Ride a scooter
The design of the underwater scooter, also known as the “Scuba Doo,” appears to be the result of someone who watched a diver flop around on land in a scuba suit and said to himself, “No. This is not nearly silly enough.”
As ridiculous as it may appear, the underwater scooter is effective and easy to use. The vehicle features an airtight dome that provides oxygen and a 180-degree view to passengers as they zip around the ocean floor. Training involves a 10-minute briefing, and then you’re off, making the vehicle ideal for people who want to explore the wonders of marine life but lack the requisite diving experience. Australians were early adopters of the technology and still offer tours of the Great Barrier Reef via Scuba Doo. So, if you don’t have a diving license, but you’re itching to scope out some marine life, the Scuba-doo is your newest (and maybe silliest) best friend.
Visit a museum
In the event that you do have a diving license and you’ve seen your fair share of the ocean floor, there’s a detour you may not have taken the last time you were in the Atlantic Ocean.
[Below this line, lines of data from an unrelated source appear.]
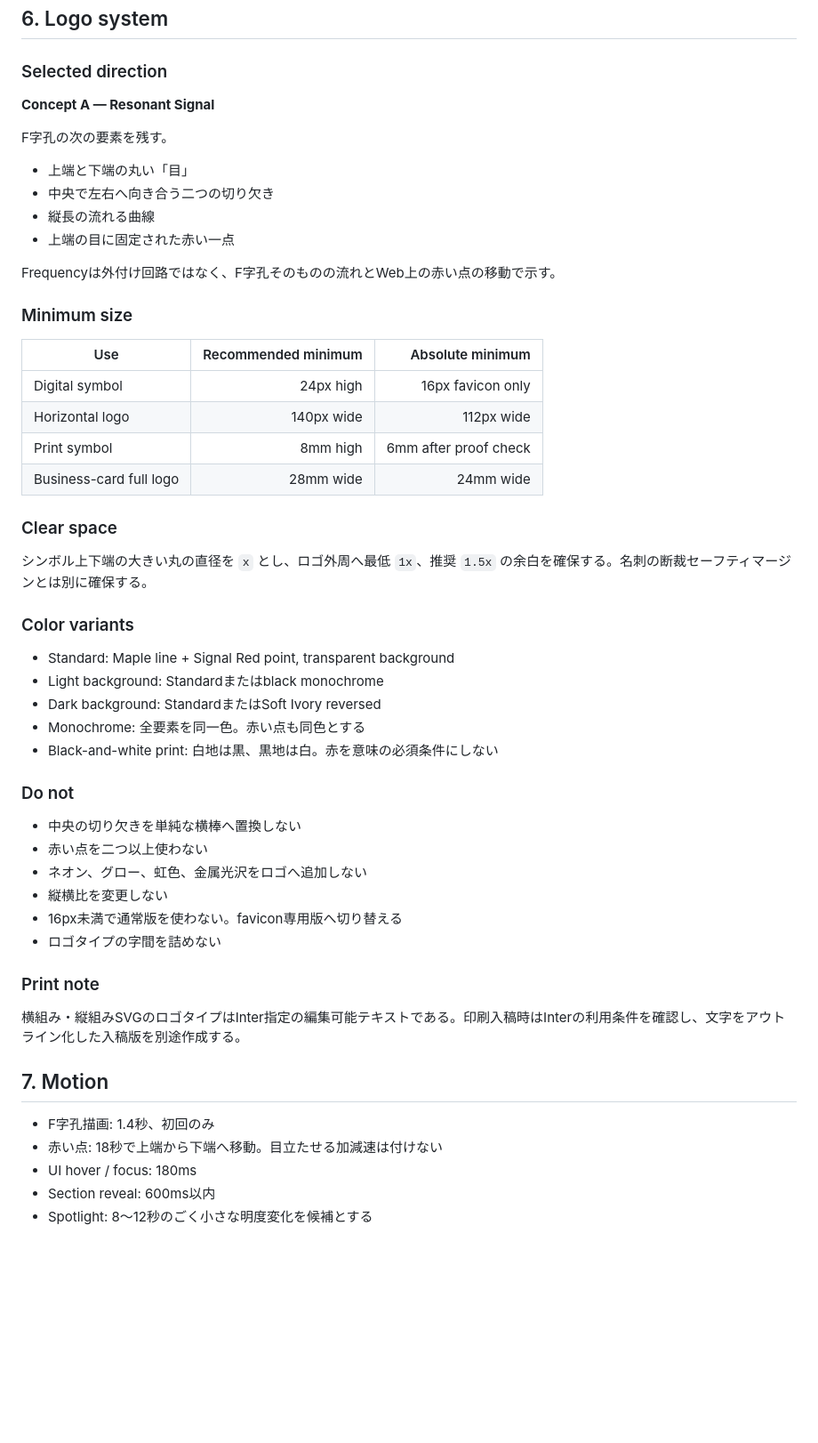
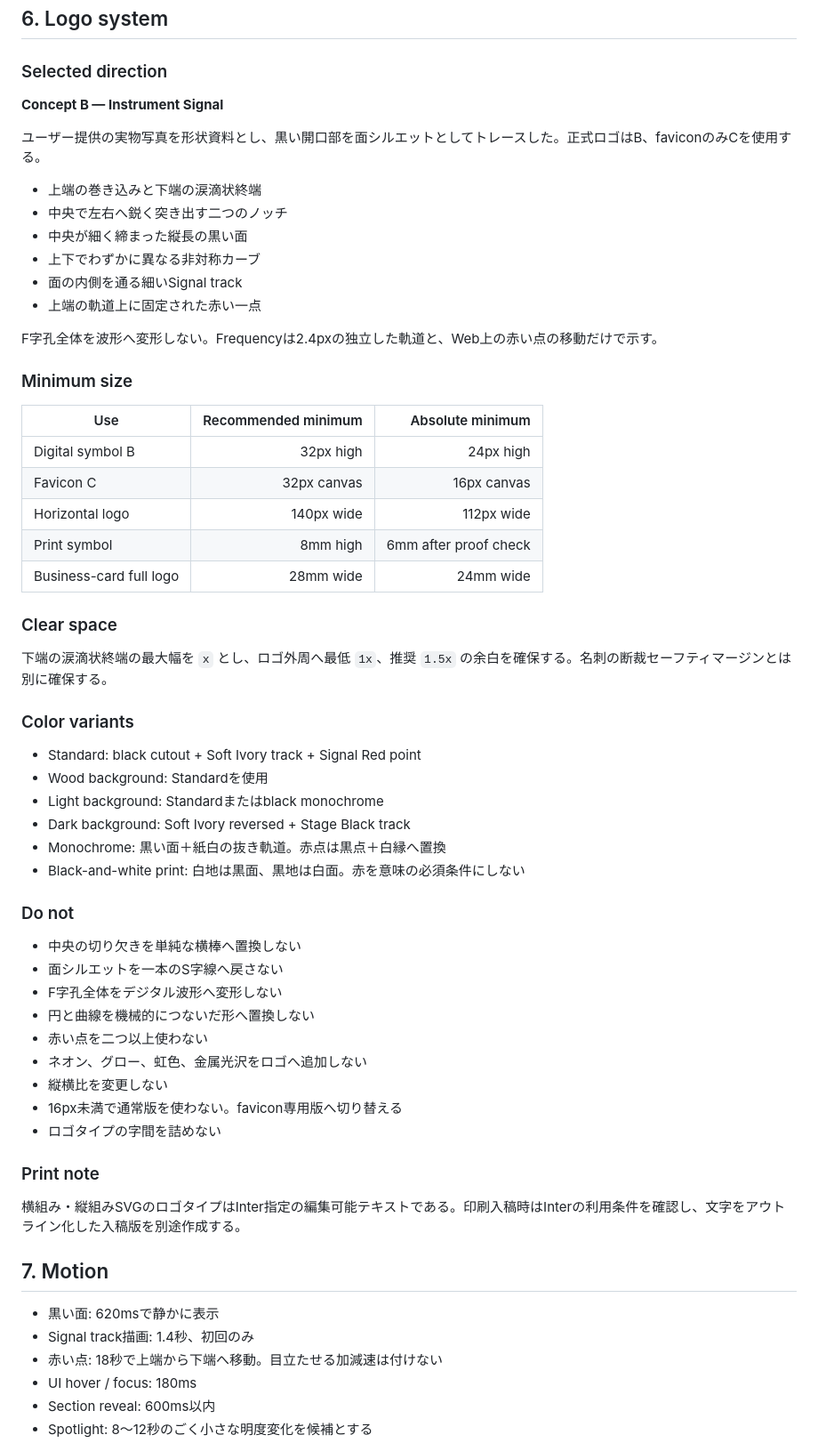
Before and after one commit to goroyattemiyo/system-sound-portfolio, a Markdown page: docs/10_DESIGN_SYSTEM.md, the part around the change. Shown at 89% size. Drawn GitHub-style; blank space fills up the shorter version.

Commit message:
design: revise docs/10_DESIGN_SYSTEM.md from photo trace

```diff
--- a/docs/10_DESIGN_SYSTEM.md
+++ b/docs/10_DESIGN_SYSTEM.md
@@ -112,41 +112,48 @@ Updated: 2026-07-17 JST
 
 ### Selected direction
 
-**Concept A — Resonant Signal**
+**Concept B — Instrument Signal**
 
-F字孔の次の要素を残す。
+ユーザー提供の実物写真を形状資料とし、黒い開口部を面シルエットとしてトレースした。正式ロゴはB、faviconのみCを使用する。
 
-- 上端と下端の丸い「目」
-- 中央で左右へ向き合う二つの切り欠き
-- 縦長の流れる曲線
-- 上端の目に固定された赤い一点
+- 上端の巻き込みと下端の涙滴状終端
+- 中央で左右へ鋭く突き出す二つのノッチ
+- 中央が細く締まった縦長の黒い面
+- 上下でわずかに異なる非対称カーブ
+- 面の内側を通る細いSignal track
+- 上端の軌道上に固定された赤い一点
 
-Frequencyは外付け回路ではなく、F字孔そのものの流れとWeb上の赤い点の移動で示す。
+F字孔全体を波形へ変形しない。Frequencyは2.4pxの独立した軌道と、Web上の赤い点の移動だけで示す。
 
 ### Minimum size
 
 | Use | Recommended minimum | Absolute minimum |
 |---|---:|---:|
-| Digital symbol | 24px high | 16px favicon only |
+| Digital symbol B | 32px high | 24px high |
+| Favicon C | 32px canvas | 16px canvas |
 | Horizontal logo | 140px wide | 112px wide |
 | Print symbol | 8mm high | 6mm after proof check |
 | Business-card full logo | 28mm wide | 24mm wide |
 
 ### Clear space
 
-シンボル上下端の大きい丸の直径を `x` とし、ロゴ外周へ最低 `1x`、推奨 `1.5x` の余白を確保する。名刺の断裁セーフティマージンとは別に確保する。
+下端の涙滴状終端の最大幅を `x` とし、ロゴ外周へ最低 `1x`、推奨 `1.5x` の余白を確保する。名刺の断裁セーフティマージンとは別に確保する。
 
 ### Color variants
 
-- Standard: Maple line + Signal Red point, transparent background
+- Standard: black cutout + Soft Ivory track + Signal Red point
+- Wood background: Standardを使用
 - Light background: Standardまたはblack monochrome
-- Dark background: StandardまたはSoft Ivory reversed
-- Monochrome: 全要素を同一色。赤い点も同色とする
-- Black-and-white print: 白地は黒、黒地は白。赤を意味の必須条件にしない
+- Dark background: Soft Ivory reversed + Stage Black track
+- Monochrome: 黒い面＋紙白の抜き軌道。赤点は黒点＋白縁へ置換
+- Black-and-white print: 白地は黒面、黒地は白面。赤を意味の必須条件にしない
 
 ### Do not
 
 - 中央の切り欠きを単純な横棒へ置換しない
+- 面シルエットを一本のS字線へ戻さない
+- F字孔全体をデジタル波形へ変形しない
+- 円と曲線を機械的につないだ形へ置換しない
 - 赤い点を二つ以上使わない
 - ネオン、グロー、虹色、金属光沢をロゴへ追加しない
 - 縦横比を変更しない
@@ -159,7 +166,8 @@ Frequencyは外付け回路ではなく、F字孔そのものの流れとWeb上
 
 ## 7. Motion
 
-- F字孔描画: 1.4秒、初回のみ
+- 黒い面: 620msで静かに表示
+- Signal track描画: 1.4秒、初回のみ
 - 赤い点: 18秒で上端から下端へ移動。目立たせる加減速は付けない
 - UI hover / focus: 180ms
 - Section reveal: 600ms以内
```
While most divers seek out the depths in search of life untouched by human activity, the Museo Atlántico off the coast of the Spanish-owned Canary Islands takes a different twist on diving: It is Europe’s first underwater museum.
Featuring more than 300 sculptures by artist, diver, and naturalist Jason deCaires Taylor, Museo Atlántico blends the fantastic, the divine, and the macabre. Pieces feature everything from men playing on a see-saw to Atlas shouldering the world, to a human gyre of more than 200 life-sized figures. The sculptures are made from high-density, pH-neutral concrete so that they don’t pose an ecological threat to the marine ecosystems. Rather, a number of the pieces have been extensively colonized by the local fauna.
Play a game of hockey
A day at the museum isn’t for everyone. And if risking your safety to territorial wildlife, pressure changes, and freak accidents isn't enough of a rush, why not throw some competitive team sports into the mix? The good news is that you’re not the only person to venture down this line of thinking.
Full disclosure: Underwater hockey doesn’t occur deep within the Mariana Trench. It is played in Olympic pools. Teams gear up in sets of goggles and flippers — without oxygen tanks, so you better be good at holding your breath. The puck is released into the center of the pool, and the game plays out similarly to its land-based variety. Players try to hit the puck to a goal at the opposite end with a 12-inch stick, returning to the surface for air when necessary. Believe it or not, underwater hockey is a popular sport in 36 different countries.